Itemized modification records
##############################
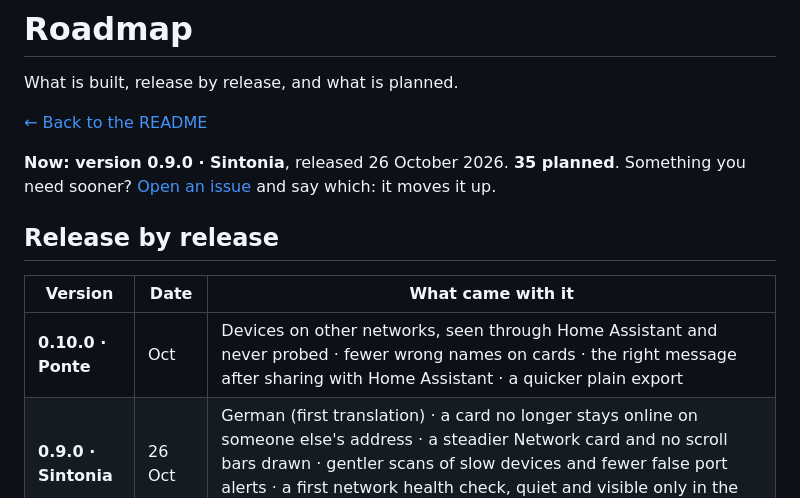
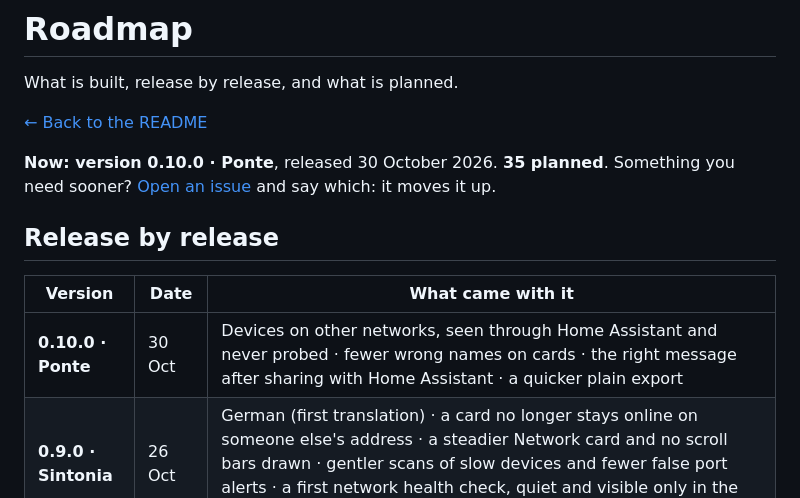
Before and after one commit to Sived80/vedetta, a Markdown page: docs/ROADMAP.md, the part around the change. GitHub-like rendering.

Commit message:
docs: version badge and roadmap line for 0.10.0 (date of the release)
Co-Authored-By: Claude Sonnet 5.5 <noreply@anthropic.com>
Claude-Session: https://claude.ai/code/session_015QwDeEQGWMtCizcWtSoZz3

```diff
--- a/docs/ROADMAP.md
+++ b/docs/ROADMAP.md
@@ -4,13 +4,13 @@ What is built, release by release, and what is planned.
 
 [← Back to the README](../README.md)
 
-**Now: version 0.9.0 · Sintonia**, released 26 October 2026. **35 planned**. Something you need sooner? [Open an issue](https://github.com/Sived80/vedetta/issues/new/choose) and say which: it moves it up.
+**Now: version 0.10.0 · Ponte**, released 30 October 2026. **35 planned**. Something you need sooner? [Open an issue](https://github.com/Sived80/vedetta/issues/new/choose) and say which: it moves it up.
 
 ## Release by release
 
 | Version | Date | What came with it |
 |---|---|---|
-| **0.10.0 · Ponte** | Oct | Devices on other networks, seen through Home Assistant and never probed · fewer wrong names on cards · the right message after sharing with Home Assistant · a quicker plain export |
+| **0.10.0 · Ponte** | 30 Oct | Devices on other networks, seen through Home Assistant and never probed · fewer wrong names on cards · the right message after sharing with Home Assistant · a quicker plain export |
 | **0.9.0 · Sintonia** | 26 Oct | German (first translation) · a card no longer stays online on someone else's address · a steadier Network card and no scroll bars drawn · gentler scans of slow devices and fewer false port alerts · a first network health check, quiet and visible only in the debug mode |
 | **0.8.0 · Vetrina** | 18 Oct | The Network card redrawn in the Home Assistant style · devices found open inside it · a tidier device card · groups that fold · a red dot when an update is ready · three switches for what reaches the Internet · a simpler Configuration tab |
 | **0.7.1 · Calibro** | 16 Oct | Aligned buttons on the card of the devices found · a diagnostic bundle with the state of the analysis · safer notes and reports · an IP address sensor for shared devices |
```
Also changed, not shown: README.md (+1 -1 lines).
##############################
_Exercise details_
With images omitted, retype the data word for word.

_Worked solution_
Before and after one commit to Sived80/vedetta, a Markdown page: docs/ROADMAP.md, the part around the change. GitHub-like rendering.

Commit message:
docs: version badge and roadmap line for 0.10.0 (date of the release)
Co-Authored-By: Claude Sonnet 5.5 <noreply@anthropic.com>
Claude-Session: https://claude.ai/code/session_015QwDeEQGWMtCizcWtSoZz3

```diff
--- a/docs/ROADMAP.md
+++ b/docs/ROADMAP.md
@@ -4,13 +4,13 @@ What is built, release by release, and what is planned.
 
 [← Back to the README](../README.md)
 
-**Now: version 0.9.0 · Sintonia**, released 26 October 2026. **35 planned**. Something you need sooner? [Open an issue](https://github.com/Sived80/vedetta/issues/new/choose) and say which: it moves it up.
+**Now: version 0.10.0 · Ponte**, released 30 October 2026. **35 planned**. Something you need sooner? [Open an issue](https://github.com/Sived80/vedetta/issues/new/choose) and say which: it moves it up.
 
 ## Release by release
 
 | Version | Date | What came with it |
 |---|---|---|
-| **0.10.0 · Ponte** | Oct | Devices on other networks, seen through Home Assistant and never probed · fewer wrong names on cards · the right message after sharing with Home Assistant · a quicker plain export |
+| **0.10.0 · Ponte** | 30 Oct | Devices on other networks, seen through Home Assistant and never probed · fewer wrong names on cards · the right message after sharing with Home Assistant · a quicker plain export |
 | **0.9.0 · Sintonia** | 26 Oct | German (first translation) · a card no longer stays online on someone else's address · a steadier Network card and no scroll bars drawn · gentler scans of slow devices and fewer false port alerts · a first network health check, quiet and visible only in the debug mode |
 | **0.8.0 · Vetrina** | 18 Oct | The Network card redrawn in the Home Assistant style · devices found open inside it · a tidier device card · groups that fold · a red dot when an update is ready · three switches for what reaches the Internet · a simpler Configuration tab |
 | **0.7.1 · Calibro** | 16 Oct | Aligned buttons on the card of the devices found · a diagnostic bundle with the state of the analysis · safer notes and reports · an IP address sensor for shared devices |
```
Also changed, not shown: README.md (+1 -1 lines).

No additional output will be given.